1 – 4
The symptom triad of constipation, severe
common in patients with sigmoid volvulus. Sigmoid
volvulus is responsible for 5% to 7% of all intestinal
and is the third leading cause of large
In the United States, sigmoid volvu-
persons with psychiatric disorders, or persons residing in
nursing homes or mental institutions.
age-groups more frequently than has been reported.
This report reviews the case of a 46-year-old previously
A 46-year-old African-American man with a history
of untreated hypertension presented to the emergency
department for evaluation of constipation that had
been present for 6 days and severe left lower quadrant
abdominal pain that had been present for 6 hours. He
was normotensive, nontachycardic, and in moderate
acute distress. He had no surgical history or significant
medical history. Physical examination revealed a distend-
ed abdomen with tympanic percussion tones in the
upper quadrants. Rectal examination revealed normal
mucosa and guaiac-negative stools. The patient devel-
oped nausea 4 hours prior to examination and began to
vomit in the emergency department.
Intravenous lines were placed and resuscitation was
started with normal saline. Results of a complete blood
count, serum electrolyte panel, assessment of amylase
and lipase values, liver function studies, and coagula-
tion profile were within normal limits. A nasogastric
tube and Foley catheter were placed. Surgical consulta-
tion was requested. Abdominal radiography demon-
strated a dilated sigmoid colon projecting into the
upper quadrants of the abdomen (Figure).
After the surgical team examined the patient and
reviewed the abdominal radiographs, sigmoidoscopy
and rectal tube placement were scheduled for reduc-
tion of a sigmoid volvulus. The patient also consented
to laparotomy in the event that nonviable mucosa was
encountered on sigmoidoscopy.

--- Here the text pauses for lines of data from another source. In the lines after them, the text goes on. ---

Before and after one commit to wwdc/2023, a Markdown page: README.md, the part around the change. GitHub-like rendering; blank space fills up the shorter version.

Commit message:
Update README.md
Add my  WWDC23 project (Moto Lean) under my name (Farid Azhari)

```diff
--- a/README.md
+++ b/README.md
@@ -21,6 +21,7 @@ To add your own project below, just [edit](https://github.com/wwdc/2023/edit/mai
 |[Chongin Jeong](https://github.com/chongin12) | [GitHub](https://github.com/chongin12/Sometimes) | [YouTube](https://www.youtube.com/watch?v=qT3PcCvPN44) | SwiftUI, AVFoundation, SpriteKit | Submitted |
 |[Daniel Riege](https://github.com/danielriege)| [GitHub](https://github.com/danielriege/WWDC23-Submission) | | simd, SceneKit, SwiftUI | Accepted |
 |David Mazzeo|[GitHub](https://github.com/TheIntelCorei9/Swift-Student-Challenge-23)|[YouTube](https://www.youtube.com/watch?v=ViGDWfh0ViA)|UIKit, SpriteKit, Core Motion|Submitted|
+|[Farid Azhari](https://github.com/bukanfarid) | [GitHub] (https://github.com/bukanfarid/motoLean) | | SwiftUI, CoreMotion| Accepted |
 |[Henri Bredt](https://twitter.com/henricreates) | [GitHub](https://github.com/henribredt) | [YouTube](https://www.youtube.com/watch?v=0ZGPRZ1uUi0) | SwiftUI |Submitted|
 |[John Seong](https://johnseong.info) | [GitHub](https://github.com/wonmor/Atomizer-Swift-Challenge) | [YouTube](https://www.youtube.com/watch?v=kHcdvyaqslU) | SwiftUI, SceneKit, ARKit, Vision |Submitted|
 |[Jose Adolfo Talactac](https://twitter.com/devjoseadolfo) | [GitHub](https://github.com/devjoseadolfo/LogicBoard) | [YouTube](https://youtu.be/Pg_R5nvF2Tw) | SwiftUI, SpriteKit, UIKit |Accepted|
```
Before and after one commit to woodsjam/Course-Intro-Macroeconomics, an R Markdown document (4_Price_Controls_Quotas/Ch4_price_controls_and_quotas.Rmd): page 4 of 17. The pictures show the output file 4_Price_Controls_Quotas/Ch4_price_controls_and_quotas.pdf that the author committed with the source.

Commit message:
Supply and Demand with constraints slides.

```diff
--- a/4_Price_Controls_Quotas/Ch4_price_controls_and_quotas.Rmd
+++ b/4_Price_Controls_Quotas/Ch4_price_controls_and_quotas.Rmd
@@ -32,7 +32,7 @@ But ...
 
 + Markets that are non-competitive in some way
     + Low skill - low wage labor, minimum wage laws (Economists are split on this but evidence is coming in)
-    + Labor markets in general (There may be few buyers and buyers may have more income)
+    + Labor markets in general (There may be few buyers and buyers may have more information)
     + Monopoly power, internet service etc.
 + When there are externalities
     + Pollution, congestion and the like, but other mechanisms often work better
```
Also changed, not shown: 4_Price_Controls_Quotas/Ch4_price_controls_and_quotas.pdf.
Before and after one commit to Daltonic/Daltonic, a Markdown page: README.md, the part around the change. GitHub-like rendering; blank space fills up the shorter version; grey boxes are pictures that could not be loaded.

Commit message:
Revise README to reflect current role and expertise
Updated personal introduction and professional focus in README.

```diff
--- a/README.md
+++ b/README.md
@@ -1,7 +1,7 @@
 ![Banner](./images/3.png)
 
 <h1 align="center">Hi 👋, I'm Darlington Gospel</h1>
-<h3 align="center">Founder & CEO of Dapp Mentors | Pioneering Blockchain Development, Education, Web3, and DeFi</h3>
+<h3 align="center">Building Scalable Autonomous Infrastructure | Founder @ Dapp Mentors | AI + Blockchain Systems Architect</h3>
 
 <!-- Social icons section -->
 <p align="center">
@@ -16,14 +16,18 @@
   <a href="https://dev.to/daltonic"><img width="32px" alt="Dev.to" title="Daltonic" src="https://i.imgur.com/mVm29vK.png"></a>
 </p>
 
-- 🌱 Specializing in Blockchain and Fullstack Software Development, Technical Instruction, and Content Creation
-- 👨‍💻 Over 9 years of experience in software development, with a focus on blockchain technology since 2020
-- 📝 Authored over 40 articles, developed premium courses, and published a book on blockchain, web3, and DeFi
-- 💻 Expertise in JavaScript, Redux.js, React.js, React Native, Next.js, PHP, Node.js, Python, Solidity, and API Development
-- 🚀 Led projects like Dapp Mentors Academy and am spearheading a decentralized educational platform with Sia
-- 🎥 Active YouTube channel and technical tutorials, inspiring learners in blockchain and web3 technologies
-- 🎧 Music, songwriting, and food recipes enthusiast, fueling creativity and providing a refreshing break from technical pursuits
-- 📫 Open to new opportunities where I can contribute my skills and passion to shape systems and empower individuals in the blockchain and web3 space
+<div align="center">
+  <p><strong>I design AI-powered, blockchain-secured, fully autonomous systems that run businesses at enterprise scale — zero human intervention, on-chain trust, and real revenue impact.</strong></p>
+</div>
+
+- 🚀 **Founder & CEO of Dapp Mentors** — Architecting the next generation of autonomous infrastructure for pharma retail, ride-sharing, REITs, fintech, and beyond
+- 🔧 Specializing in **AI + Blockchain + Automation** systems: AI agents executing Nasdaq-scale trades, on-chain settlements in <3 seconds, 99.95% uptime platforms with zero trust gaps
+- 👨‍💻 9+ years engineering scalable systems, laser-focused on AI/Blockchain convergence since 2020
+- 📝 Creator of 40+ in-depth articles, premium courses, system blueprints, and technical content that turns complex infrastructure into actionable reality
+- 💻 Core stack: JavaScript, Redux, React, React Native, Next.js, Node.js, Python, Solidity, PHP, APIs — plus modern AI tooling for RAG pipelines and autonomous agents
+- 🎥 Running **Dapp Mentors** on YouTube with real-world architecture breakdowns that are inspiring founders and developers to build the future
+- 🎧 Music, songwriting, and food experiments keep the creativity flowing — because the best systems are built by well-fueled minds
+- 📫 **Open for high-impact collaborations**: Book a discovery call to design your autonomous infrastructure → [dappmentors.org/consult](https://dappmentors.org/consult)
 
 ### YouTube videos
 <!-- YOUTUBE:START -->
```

Sigmoidoscopy dem-
onstrated pink viable mucosa with a contracted seg-
ment of colon suggestive of torsion. A rectal tube was
left in place for 48 hours, and the patient underwent
sigmoid resection 2 days after reduction of the volvu-
lus. The patient’s course following surgery was un-
eventful, and he was discharged 3 days after surgery.
The worldwide incidence of sigmoid volvulus is un-
known. In the United States patients with sigmoid
volvulus are typically older than age 50 years. These
patients are often elderly, have neurologic or psychi-
atric conditions, or are residents of nursing homes or
mental health care facilities. Chronic constipation is a
common symptom of sigmoid volvulus in these pa-
tients. However, there are reports of younger individu-
als presenting with a medical history of intermittent
abdominal pain as a sign of sigmoid volvulus.
7 – 10
nationally, the pediatric age-group is the second most
affected population in areas of roundworm infestation,
such as Africa, Southeast Asia, and the South Pacific. In
a review by Ballantyne,
sigmoid volvulus was more com-
Women are thought to have a lower incidence because
of a wider pelvis. Sigmoid volvulus causes 5% to 7% of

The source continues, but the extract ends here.